* [Directions]:
Whenever "files" occurs in a line of the material, list that line.
***** The input
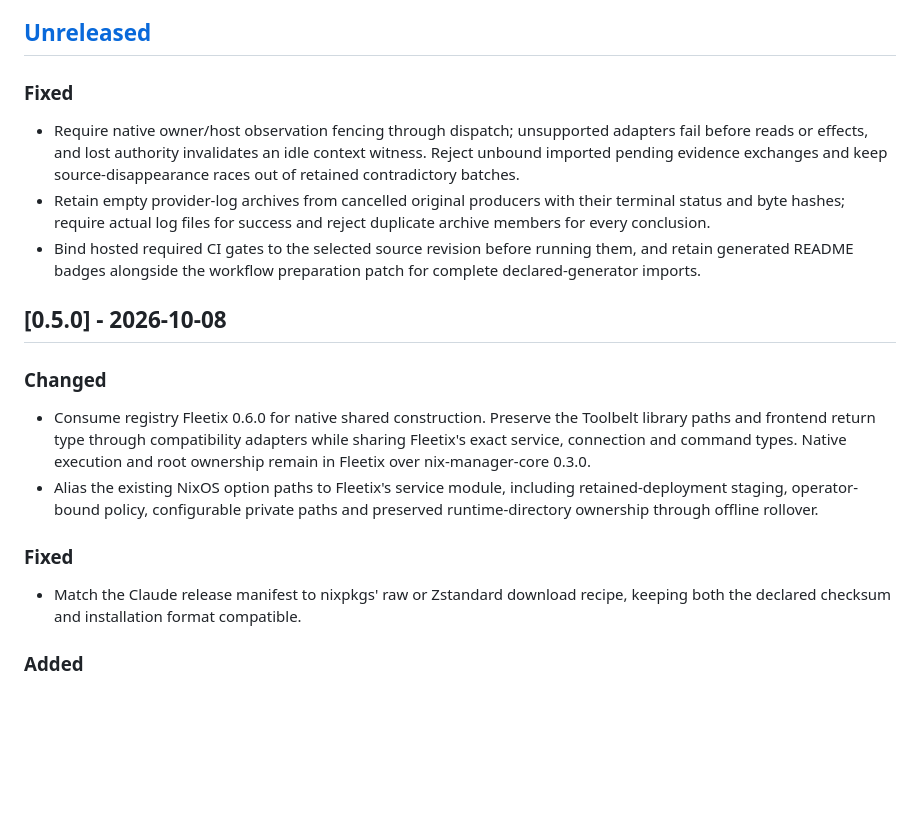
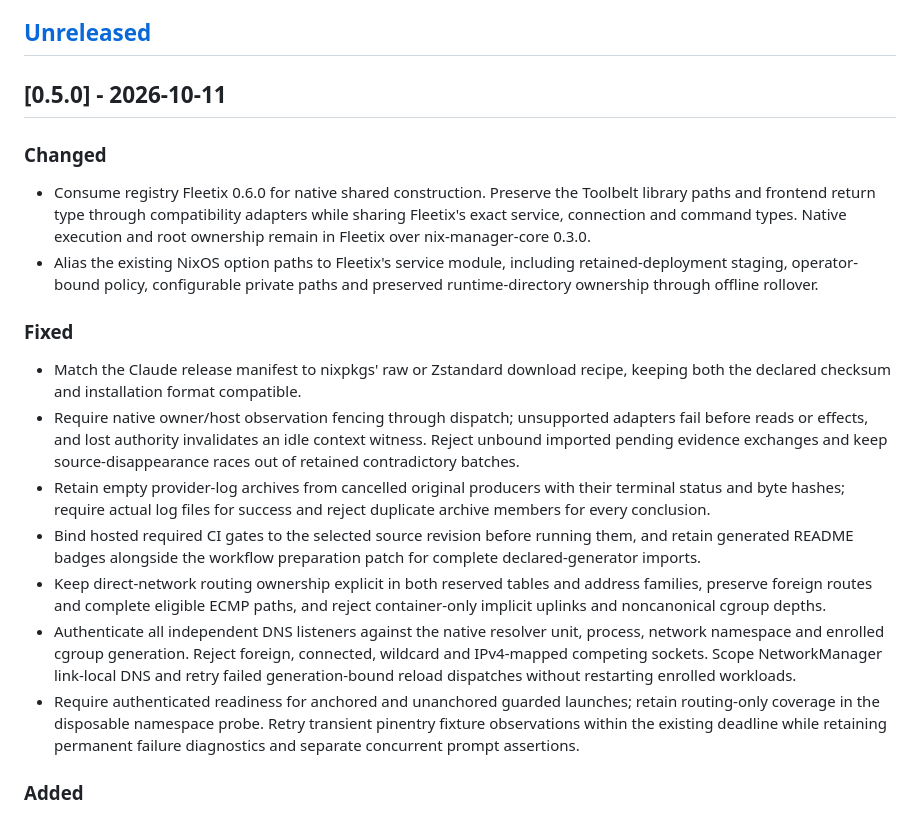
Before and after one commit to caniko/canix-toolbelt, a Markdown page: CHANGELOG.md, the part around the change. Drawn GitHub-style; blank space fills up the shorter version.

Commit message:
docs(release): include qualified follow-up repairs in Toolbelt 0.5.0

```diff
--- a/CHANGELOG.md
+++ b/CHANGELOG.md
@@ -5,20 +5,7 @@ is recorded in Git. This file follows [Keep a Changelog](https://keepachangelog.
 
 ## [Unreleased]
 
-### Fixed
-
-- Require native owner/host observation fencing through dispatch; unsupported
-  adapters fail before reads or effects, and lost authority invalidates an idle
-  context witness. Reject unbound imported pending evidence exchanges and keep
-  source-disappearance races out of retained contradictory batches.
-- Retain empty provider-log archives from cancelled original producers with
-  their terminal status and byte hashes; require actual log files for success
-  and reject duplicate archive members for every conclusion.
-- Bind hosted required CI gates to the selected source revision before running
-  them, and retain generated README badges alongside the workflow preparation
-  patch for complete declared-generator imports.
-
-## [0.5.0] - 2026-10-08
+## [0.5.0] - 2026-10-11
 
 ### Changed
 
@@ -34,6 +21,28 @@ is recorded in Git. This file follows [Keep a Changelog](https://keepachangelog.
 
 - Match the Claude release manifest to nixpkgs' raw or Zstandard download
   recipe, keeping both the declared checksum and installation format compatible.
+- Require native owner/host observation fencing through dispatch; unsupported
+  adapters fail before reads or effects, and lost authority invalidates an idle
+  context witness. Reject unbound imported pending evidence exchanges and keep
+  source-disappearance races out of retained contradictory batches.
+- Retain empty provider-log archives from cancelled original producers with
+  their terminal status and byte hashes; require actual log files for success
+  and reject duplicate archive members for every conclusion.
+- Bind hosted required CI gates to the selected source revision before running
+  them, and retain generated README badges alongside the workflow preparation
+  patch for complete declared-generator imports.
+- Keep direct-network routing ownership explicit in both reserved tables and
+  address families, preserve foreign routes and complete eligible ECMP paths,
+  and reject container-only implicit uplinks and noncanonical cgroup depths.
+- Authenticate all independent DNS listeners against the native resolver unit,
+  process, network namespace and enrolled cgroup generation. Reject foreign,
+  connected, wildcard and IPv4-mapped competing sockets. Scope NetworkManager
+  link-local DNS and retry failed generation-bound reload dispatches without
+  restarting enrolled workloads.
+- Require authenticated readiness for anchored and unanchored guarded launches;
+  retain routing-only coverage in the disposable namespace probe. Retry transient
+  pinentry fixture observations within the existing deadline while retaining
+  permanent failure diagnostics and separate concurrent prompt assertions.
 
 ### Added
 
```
**********
***** The input
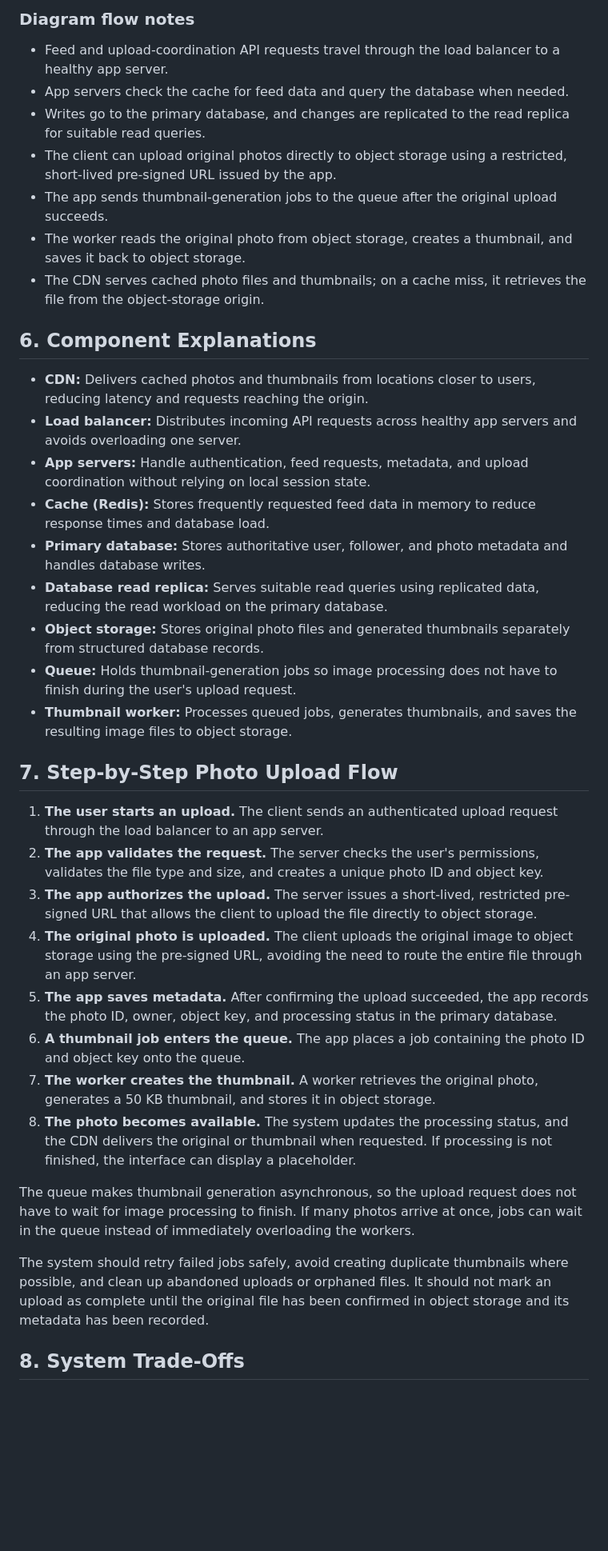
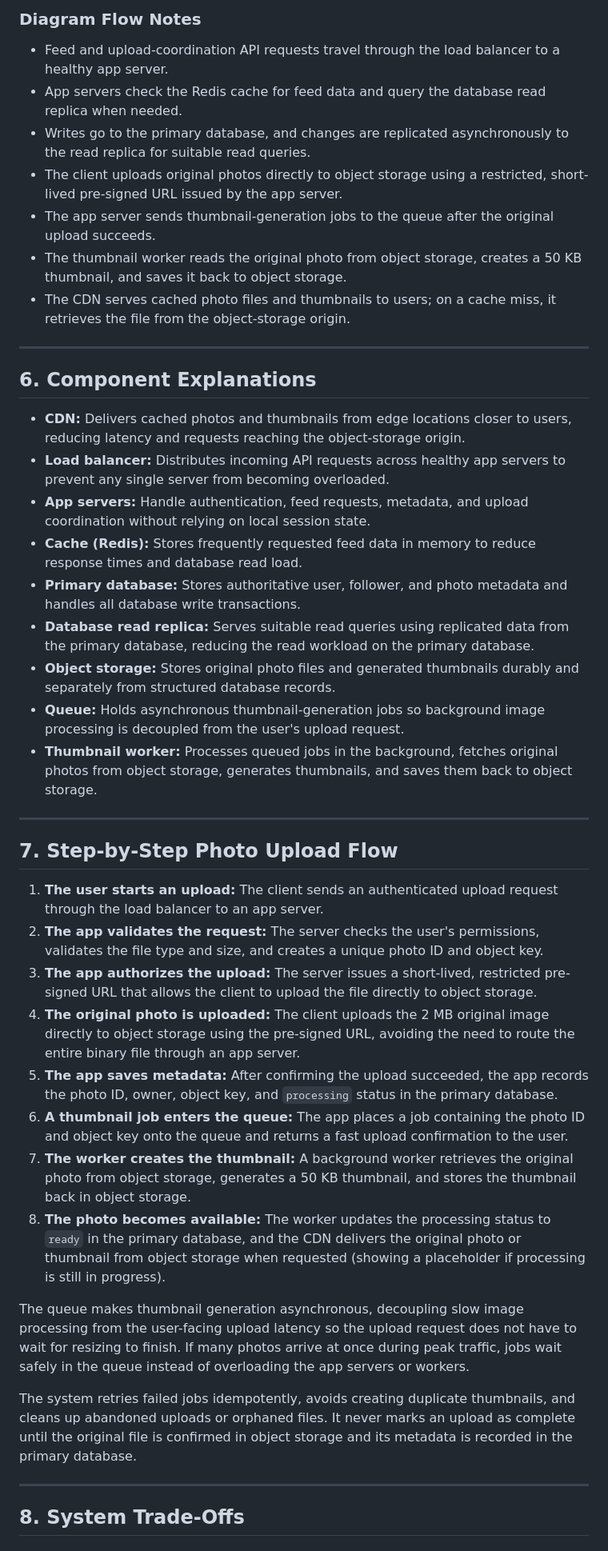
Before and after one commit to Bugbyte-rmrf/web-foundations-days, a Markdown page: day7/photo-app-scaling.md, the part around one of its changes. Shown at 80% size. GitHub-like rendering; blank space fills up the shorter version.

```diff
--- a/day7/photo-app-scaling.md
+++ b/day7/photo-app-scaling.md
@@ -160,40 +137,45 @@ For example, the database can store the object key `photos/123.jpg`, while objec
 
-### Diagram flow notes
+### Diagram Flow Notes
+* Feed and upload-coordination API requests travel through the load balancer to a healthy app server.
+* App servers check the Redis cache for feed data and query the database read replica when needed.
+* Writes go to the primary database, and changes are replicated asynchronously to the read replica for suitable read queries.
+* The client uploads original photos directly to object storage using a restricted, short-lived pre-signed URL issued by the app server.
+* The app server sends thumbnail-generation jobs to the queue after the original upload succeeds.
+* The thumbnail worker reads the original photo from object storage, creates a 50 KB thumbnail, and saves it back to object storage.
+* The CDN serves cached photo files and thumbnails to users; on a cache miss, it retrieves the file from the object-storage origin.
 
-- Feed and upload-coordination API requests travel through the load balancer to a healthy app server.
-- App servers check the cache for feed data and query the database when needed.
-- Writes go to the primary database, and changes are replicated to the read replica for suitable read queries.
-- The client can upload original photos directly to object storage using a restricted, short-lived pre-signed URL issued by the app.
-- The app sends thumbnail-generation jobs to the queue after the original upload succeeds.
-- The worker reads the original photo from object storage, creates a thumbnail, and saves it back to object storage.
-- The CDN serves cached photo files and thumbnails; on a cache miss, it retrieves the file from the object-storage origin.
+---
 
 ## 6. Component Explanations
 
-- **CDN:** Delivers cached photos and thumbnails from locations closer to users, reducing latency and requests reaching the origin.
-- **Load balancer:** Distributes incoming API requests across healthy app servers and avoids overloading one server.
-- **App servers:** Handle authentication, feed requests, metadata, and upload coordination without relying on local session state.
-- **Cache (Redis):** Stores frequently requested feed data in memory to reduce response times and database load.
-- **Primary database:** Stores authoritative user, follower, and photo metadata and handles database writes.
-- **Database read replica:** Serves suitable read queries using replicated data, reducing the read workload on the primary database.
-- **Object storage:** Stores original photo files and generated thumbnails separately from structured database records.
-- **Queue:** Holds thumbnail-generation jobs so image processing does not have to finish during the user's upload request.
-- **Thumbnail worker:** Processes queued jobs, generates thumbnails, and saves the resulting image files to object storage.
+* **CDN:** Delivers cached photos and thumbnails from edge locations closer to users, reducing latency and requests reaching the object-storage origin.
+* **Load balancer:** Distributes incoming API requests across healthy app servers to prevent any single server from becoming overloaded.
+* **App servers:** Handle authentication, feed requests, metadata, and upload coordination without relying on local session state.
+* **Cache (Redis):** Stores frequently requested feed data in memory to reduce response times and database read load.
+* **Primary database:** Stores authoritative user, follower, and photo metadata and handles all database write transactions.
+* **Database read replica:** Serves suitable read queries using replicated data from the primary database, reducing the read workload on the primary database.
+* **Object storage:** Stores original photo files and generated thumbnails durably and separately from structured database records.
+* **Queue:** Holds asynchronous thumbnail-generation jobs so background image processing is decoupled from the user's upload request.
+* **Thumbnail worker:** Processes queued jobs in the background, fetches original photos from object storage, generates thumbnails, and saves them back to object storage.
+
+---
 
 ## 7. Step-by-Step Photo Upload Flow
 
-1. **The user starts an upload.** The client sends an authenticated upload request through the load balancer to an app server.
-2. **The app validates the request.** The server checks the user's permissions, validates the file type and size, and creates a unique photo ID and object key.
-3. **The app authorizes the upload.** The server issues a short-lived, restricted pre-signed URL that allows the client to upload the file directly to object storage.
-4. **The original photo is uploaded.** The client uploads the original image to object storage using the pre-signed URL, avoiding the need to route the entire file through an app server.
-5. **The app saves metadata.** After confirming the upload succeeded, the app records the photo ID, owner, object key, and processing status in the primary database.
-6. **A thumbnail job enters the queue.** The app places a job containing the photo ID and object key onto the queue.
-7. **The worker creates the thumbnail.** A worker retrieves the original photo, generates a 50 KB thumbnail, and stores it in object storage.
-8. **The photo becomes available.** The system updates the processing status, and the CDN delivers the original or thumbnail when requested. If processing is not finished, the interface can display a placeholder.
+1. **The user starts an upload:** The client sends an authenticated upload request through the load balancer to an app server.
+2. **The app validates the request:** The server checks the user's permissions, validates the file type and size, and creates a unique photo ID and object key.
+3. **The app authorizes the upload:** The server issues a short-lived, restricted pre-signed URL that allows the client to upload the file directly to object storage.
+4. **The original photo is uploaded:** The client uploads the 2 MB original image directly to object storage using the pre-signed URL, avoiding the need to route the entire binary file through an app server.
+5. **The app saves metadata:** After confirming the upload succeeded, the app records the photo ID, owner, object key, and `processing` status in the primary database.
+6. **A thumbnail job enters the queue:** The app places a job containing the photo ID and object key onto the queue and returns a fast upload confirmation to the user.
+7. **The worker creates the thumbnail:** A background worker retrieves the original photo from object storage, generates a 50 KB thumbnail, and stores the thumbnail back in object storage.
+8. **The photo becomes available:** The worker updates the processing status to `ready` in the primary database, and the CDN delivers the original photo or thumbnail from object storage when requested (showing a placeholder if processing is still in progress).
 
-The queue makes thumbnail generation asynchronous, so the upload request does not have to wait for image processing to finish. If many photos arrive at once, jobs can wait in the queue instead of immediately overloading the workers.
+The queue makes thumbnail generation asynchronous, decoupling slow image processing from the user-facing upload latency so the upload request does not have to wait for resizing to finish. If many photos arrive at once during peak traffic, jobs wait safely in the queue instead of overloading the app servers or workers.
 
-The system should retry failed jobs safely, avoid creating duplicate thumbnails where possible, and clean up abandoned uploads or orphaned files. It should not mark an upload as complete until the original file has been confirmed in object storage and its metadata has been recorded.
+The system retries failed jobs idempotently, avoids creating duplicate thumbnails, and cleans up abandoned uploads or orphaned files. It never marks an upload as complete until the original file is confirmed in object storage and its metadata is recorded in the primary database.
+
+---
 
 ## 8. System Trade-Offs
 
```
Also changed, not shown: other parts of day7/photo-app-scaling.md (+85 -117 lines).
**********
* [Result below]:
-  their terminal status and byte hashes; require actual log files for success
+  their terminal status and byte hashes; require actual log files for success
+* The CDN serves cached photo files and thumbnails to users; on a cache miss, it retrieves the file from the object-storage origin.
-- The CDN serves cached photo files and thumbnails; on a cache miss, it retrieves the file from the object-storage origin.
-- **Object storage:** Stores original photo files and generated thumbnails separately from structured database records.
-- **Thumbnail worker:** Processes queued jobs, generates thumbnails, and saves the resulting image files to object storage.
+* **Object storage:** Stores original photo files and generated thumbnails durably and separately from structured database records.
-The system should retry failed jobs safely, avoid creating duplicate thumbnails where possible, and clean up abandoned uploads or orphaned files. It should not mark an upload as complete until the original file has been confirmed in object storage and its metadata has been recorded.
+The system retries failed jobs idempotently, avoids creating duplicate thumbnails, and cleans up abandoned uploads or orphaned files. It never marks an upload as complete until the original file is confirmed in object storage and its metadata is recorded in the primary database.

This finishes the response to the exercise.